WASHINGTON - President Trump is expected to sign an executive order by the end of the week that would protect public statues and federal monuments and make vandalizing or any destruction to them punishable by jail time, Fox News has learned.
Sources told Fox News Wednesday that the text of the executive order is still being finalized. But the president said in a tweet earlier this week that people who deface, damage, or destroy federal monuments and statues should get "up to 10 years in prison."
It is unclear, at this point, if the executive order would go further than that, but the president said Tuesday that it would simply “reinforce what’s already there, but in a more uniform way.”
“I have authorized the Federal Government to arrest anyone who vandalizes or destroys any monument, statute or other such Federal property in the U.S. with up to 10 years in prison, per the Veteran’s Memorial Preservation Act, or such other laws that may be pertinent,” Trump tweeted Tuesday.
“This action is taken effective immediately, but may also be used retroactively for destruction or vandalism already caused,” he continued. “There will be no exceptions!”
The president’s comments came after a failed attempt by demonstrators to take down a statue of Andrew Jackson in Washington, D.C.’s Lafayette Square near the White House Monday night, a second incident targeting the nearby St. John’s Church, and prior vandalism of the Lincoln Memorial and World War II Memorial. Some people have also vowed to tear down a statue of Abraham Lincoln this week in Lincoln Park on federal park property on Capitol Hill.
Jackson, who has faced ire in the present day for his severe treatment of Native Americans, is among the latest historical figures targeted by protesters demanding monuments and memorials to those with racist pasts be taken down. Reuters reported that while protesters failed to take down the Jackson statue, it was defaced Monday night with “killer scum” written on the pedestal.
Historic monuments and statues have become the targets of anger and vandalism during protests in the wake of George Floyd's police custody death at the end of May.
The initial statues under fire were those of Confederate soldiers and generals largely in the South, but the anger has spread to monuments well beyond that historical period.
And last week, demonstrators in Portland, Ore., toppled a statue of President George Washington. Friday, protesters in San Francisco defaced and toppled the statue of former President Ulysses S. Grant, who led the Union Army during the Civil War.
Senate Majority Leader Mitch McConnell, R-Ky., on Tuesday slammed the “far-left” push to take down statues of controversial historical figures, saying the monuments were being roped to the ground “like they are Saddam Hussein.”
“Well, recent days have reminded us it is not just our present-day debates that far-left radicals want to overwhelm,” he said. “They also want to rewrite our past.”
McConnell listed the monuments that have been defaced in recent days—noting that in Portland, Ore., a mob “graffitied a statue of our first President, pulled it down, and burned an American flag over his head.
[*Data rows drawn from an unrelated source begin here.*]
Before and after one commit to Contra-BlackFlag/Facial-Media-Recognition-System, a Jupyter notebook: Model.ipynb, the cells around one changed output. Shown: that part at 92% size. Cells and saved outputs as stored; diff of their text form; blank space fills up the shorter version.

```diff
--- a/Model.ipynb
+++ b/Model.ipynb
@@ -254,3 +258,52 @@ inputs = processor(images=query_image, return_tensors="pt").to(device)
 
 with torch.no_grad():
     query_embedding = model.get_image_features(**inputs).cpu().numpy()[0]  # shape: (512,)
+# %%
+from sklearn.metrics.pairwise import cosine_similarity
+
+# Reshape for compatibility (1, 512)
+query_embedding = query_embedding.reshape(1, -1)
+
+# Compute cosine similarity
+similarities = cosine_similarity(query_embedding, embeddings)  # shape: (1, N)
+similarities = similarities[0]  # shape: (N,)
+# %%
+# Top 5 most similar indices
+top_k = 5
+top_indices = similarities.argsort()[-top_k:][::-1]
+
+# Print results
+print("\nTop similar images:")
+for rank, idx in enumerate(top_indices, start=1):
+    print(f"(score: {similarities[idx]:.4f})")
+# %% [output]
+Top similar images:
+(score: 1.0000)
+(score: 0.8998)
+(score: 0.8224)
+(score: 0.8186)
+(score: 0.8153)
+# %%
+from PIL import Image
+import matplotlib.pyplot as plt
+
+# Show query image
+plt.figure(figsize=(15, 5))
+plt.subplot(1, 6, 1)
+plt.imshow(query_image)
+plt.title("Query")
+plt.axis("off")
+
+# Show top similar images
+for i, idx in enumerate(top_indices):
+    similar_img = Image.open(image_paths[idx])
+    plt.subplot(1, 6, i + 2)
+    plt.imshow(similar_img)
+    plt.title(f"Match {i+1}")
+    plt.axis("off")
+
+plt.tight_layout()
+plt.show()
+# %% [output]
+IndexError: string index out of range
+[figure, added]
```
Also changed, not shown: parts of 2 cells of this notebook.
This is George Washington.”
McConnell said another Washington statue was defaced in Baltimore, a statue of Thomas Jefferson was ripped down in Portland, and others were targeted.
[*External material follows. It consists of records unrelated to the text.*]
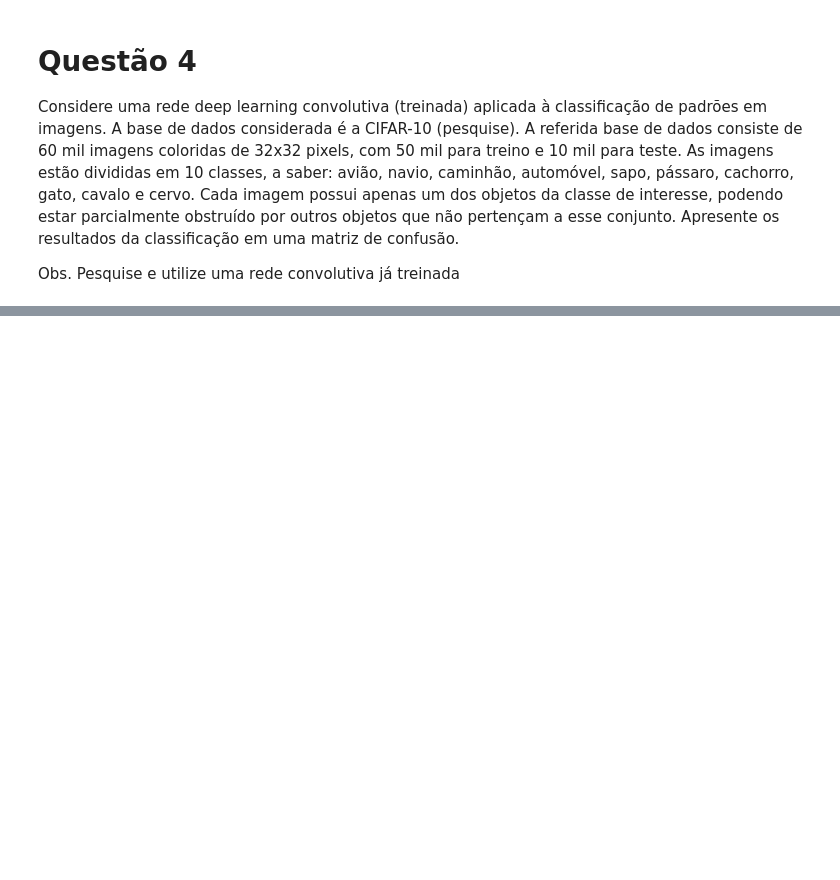
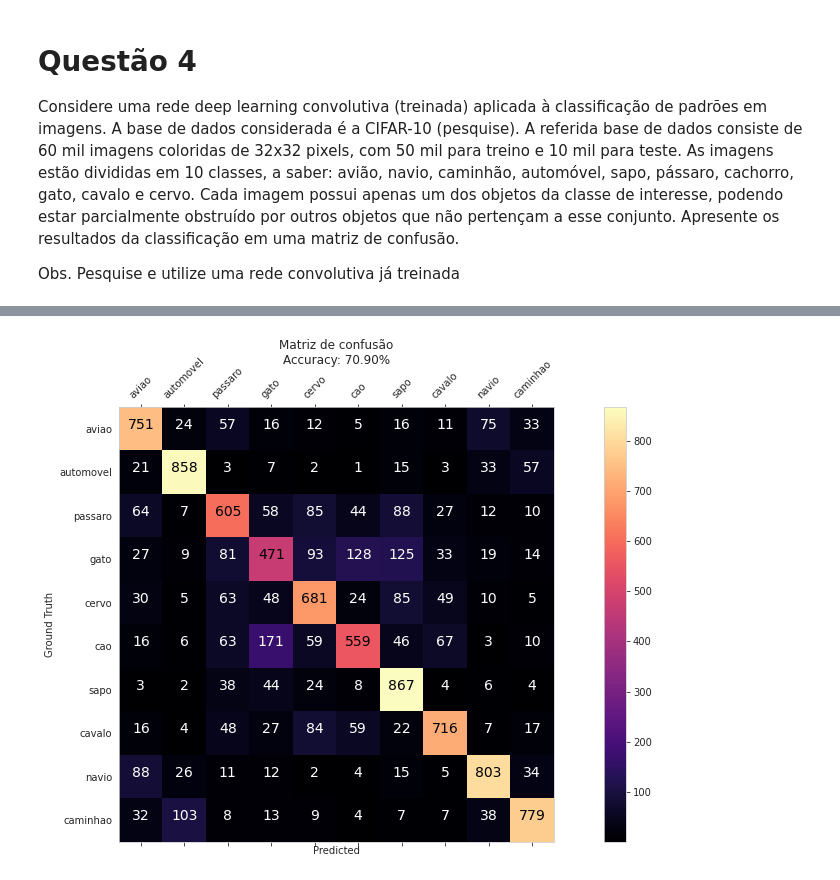
Before and after one commit to angelomarcelino/machine_learning, a Jupyter notebook: q4_CIFAR_10.ipynb, the cells around one changed output, grey strips where cells are left out. Saved outputs shown, nothing was run; the diff lists cells and outputs as text; code cells hidden in the pictures; blank space fills up the shorter version.

```diff
--- a/q4_CIFAR_10.ipynb
+++ b/q4_CIFAR_10.ipynb
@@ -9,0 +112,42 @@ Obs. Pesquise e utilize uma rede convolutiva já treinada
+# %%
+y_pred = model.predict_classes(test_images)
+# %%
+import itertools
+
+def plot_conf_matrix(conf_matrix, title, ax):
+    cax = ax.matshow(conf_matrix, cmap='magma')
+
+    thresh = 200
+    for i, j in itertools.product(range(conf_matrix.shape[0]), range(conf_matrix.shape[1])):
+            ax.text(
+                j, i, '{:,}'.format(conf_matrix[i, j]),
+                horizontalalignment='center',
+                fontsize=14,
+                color='black' if conf_matrix[i, j] > thresh else 'white'
+            )
+
+    fig.colorbar(cax, ax=ax)
+    labels = class_names
+    ax.set_xticks(range(len(labels)));
+    ax.set_yticks(range(len(labels)));
+    ax.set_xticklabels(labels, rotation=45)
+    ax.set_yticklabels(labels)
+
+
+    accuracy = np.trace(conf_matrix) / float(np.sum(conf_matrix))
+    misclass = 1 - accuracy
+    ax.set_title(f'{title}\nAccuracy: {accuracy*100:0.2f}%\n')
+
+    ax.set_xlabel('Predicted')
+    ax.set_ylabel('Ground Truth')
+# %%
+from sklearn.metrics import confusion_matrix
+
+conf_matrix = confusion_matrix(test_labels, y_pred)
+
+fig, axes = plt.subplots(nrows=1, ncols=1, figsize=(18, 8))
+plt.grid(False)
+
+plot_conf_matrix(conf_matrix, "Matriz de confusão", axes)
+# %% [output]
+[figure, added]
```
Also changed, not shown: parts of 7 cells of this notebook.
“This is the general and first President who built our nation, and the author of the Declaration of Independence. Genius statesmen who helped begin this grand experiment that has brought freedom to hundreds of millions and saved the world a few times for good measure,” McConnell said. “And yet a crazy fringe is treating their monuments like vanity statues of tinhorn tyrants.”
He added: “Our Founding Fathers are being roped to the ground like they were Saddam Hussein. The list goes on.”
McConnell was referring to the famous moment in 2003 when a 40-foot bronze statue of the Iraqi dictator was roped and pulled to the ground, symbolizing the end of his regime.
Fox News' Ronn Blitzer contributed to this report.